Turns out everyone in Los Angeles, with the single exception of a gentle Latino locksmith, is corrupt, racist, misogynist, desperate, enraged, terrified, and/or armed. And can’t drive for shit. Doesn’t this seem slightly overstated? Haggis doesn’t raise issues, he inflates and exploits them. As Wendy points out, it’s impossible to sympathize with anyone here, because everyone is introduced in extremis, so there’s no way of knowing who they actually are in normal life, and so there’s no way of knowing what they’ve lost. No one falls from grace, health, prosperity, or virtue here; everyone arrives on screen pre-fallen. This is how a movie so packed with moments of crisis (five minutes can’t go by without someone screaming at, running over, shooting or threatening to shoot someone else) manages to be boring.
As an aside, I think it would be a great idea if every Hollywood director, actor, writer, crew member, producer, etc. who wanted to work on a film where a character gets shot would first be required to him/herself get shot.
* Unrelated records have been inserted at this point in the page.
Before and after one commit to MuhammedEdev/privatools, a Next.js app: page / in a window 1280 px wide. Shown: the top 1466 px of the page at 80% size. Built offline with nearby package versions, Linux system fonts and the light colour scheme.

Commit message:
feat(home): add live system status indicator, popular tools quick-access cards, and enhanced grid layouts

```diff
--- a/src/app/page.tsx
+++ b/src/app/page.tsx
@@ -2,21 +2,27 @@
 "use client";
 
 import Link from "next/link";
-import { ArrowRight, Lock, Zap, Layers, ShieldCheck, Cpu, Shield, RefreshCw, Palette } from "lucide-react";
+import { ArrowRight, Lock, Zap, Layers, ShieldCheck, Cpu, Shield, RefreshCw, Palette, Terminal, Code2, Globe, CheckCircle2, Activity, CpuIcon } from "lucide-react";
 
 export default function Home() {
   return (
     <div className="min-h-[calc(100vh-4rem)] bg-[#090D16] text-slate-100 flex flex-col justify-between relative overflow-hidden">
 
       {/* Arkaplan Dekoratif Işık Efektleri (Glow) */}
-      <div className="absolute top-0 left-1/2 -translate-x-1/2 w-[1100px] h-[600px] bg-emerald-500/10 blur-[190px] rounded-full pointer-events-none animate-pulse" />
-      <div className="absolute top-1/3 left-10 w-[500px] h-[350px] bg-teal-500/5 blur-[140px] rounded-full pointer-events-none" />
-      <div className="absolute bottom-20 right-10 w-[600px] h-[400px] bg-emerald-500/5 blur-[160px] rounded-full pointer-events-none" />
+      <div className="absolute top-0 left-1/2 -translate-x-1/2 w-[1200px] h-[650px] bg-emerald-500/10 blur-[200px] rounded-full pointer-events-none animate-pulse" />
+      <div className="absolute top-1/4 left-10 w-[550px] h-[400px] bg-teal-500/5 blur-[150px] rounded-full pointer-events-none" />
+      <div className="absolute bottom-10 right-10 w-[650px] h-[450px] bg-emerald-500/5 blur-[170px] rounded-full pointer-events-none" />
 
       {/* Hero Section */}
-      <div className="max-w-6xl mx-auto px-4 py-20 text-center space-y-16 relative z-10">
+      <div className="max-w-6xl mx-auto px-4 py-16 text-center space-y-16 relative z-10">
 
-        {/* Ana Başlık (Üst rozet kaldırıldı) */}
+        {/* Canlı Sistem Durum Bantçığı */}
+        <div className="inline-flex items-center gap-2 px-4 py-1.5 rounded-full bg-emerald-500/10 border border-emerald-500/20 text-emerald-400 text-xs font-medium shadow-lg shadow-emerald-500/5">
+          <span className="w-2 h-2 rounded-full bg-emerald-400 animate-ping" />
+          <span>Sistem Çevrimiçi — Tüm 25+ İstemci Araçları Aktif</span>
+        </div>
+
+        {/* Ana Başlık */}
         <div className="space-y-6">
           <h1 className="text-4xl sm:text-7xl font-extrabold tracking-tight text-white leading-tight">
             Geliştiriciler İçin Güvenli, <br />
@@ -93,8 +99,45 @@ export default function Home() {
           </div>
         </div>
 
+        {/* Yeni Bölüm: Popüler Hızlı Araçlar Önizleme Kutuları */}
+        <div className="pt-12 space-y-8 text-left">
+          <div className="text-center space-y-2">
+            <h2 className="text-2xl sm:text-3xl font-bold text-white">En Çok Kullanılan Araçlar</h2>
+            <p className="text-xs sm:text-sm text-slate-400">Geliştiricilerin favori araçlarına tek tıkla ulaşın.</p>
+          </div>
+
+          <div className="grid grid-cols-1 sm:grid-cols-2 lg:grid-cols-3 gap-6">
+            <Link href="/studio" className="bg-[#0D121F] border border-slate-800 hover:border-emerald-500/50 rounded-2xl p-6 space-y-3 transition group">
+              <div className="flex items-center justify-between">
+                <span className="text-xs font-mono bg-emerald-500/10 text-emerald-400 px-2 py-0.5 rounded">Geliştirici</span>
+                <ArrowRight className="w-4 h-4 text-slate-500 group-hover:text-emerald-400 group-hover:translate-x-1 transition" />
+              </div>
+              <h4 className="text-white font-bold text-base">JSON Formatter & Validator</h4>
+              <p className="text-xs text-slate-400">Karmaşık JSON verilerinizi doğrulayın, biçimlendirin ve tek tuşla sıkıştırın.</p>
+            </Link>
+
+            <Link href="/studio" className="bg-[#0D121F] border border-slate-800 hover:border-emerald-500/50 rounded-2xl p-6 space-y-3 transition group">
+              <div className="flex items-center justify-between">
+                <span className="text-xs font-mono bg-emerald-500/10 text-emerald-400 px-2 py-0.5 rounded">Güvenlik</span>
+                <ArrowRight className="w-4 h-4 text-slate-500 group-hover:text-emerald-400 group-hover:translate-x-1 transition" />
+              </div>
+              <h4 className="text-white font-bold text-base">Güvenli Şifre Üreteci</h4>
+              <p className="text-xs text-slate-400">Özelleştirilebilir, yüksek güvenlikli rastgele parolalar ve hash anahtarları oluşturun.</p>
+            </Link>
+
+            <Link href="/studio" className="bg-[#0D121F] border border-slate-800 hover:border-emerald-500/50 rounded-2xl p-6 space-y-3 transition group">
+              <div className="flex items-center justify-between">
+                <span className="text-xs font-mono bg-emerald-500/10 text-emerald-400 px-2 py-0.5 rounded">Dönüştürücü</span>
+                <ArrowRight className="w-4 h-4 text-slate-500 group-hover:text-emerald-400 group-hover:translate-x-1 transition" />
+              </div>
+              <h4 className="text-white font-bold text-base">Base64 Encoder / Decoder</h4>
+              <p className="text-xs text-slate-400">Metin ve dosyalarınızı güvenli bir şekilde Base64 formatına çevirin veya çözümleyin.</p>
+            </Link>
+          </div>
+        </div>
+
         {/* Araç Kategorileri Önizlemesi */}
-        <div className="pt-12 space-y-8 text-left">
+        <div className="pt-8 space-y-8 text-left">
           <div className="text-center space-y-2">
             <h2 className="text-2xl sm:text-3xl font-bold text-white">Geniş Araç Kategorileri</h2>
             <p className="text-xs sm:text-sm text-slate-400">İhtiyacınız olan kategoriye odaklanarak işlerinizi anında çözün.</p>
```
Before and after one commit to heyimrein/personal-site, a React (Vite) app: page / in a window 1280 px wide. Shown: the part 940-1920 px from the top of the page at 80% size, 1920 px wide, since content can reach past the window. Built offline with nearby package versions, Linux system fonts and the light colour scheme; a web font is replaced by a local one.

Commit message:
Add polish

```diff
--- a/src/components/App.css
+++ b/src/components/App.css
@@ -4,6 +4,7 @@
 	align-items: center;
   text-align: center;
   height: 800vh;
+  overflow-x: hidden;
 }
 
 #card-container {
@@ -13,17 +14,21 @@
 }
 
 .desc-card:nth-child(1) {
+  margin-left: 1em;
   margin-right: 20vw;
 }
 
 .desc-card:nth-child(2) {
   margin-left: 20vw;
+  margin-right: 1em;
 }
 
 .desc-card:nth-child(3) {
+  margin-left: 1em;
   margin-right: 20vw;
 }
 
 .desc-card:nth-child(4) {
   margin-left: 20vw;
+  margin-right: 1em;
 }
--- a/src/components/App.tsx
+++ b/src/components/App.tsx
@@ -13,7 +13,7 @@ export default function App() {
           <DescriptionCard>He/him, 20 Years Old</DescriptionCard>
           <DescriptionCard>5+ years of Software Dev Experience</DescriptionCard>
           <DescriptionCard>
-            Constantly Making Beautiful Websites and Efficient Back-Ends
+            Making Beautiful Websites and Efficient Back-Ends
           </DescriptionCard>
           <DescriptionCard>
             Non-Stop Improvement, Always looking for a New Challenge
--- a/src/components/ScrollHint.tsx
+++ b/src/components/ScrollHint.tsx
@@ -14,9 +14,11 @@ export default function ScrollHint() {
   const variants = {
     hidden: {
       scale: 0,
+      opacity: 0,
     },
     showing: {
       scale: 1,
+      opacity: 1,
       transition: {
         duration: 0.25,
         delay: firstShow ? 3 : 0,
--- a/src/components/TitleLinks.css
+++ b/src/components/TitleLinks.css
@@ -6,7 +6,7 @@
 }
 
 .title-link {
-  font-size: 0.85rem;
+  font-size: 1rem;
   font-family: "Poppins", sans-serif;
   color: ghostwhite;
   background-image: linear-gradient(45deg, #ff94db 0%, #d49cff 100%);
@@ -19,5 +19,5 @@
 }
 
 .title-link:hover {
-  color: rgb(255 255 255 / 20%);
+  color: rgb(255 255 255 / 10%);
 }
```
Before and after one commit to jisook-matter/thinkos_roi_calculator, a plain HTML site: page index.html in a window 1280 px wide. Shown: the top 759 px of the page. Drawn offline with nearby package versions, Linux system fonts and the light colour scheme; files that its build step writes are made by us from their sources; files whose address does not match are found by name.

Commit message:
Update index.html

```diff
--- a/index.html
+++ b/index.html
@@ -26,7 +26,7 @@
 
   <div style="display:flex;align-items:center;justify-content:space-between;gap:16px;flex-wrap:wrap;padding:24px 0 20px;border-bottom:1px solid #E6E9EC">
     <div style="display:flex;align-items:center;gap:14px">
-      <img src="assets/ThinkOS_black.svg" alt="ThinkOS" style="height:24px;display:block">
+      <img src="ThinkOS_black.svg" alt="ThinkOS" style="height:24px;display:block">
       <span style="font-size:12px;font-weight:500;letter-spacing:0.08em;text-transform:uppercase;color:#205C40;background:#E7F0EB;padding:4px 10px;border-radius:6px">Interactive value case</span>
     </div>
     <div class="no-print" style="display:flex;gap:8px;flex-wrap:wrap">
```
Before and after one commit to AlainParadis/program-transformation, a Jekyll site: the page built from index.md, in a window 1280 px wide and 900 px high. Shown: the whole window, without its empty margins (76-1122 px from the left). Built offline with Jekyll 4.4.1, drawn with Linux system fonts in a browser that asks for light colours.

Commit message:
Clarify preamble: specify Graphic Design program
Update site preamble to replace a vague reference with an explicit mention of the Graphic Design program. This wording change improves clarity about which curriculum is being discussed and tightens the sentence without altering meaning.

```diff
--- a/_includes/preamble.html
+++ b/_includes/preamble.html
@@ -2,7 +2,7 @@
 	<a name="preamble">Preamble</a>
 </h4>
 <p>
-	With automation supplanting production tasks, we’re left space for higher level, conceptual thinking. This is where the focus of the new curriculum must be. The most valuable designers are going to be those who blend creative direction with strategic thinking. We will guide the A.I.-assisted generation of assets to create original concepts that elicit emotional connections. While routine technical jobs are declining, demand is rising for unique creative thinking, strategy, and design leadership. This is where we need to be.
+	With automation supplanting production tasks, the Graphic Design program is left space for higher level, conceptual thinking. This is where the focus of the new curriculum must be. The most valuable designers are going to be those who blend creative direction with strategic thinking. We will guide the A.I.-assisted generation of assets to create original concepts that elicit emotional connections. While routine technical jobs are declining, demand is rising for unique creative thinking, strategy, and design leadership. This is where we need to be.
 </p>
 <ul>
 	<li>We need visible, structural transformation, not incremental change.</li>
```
Just once, in the leg or the arm or something, nothing life-threatening. Just so that forever after, when they work on a scene where a character gets shot, they can have that sense memory of what it actually feels like.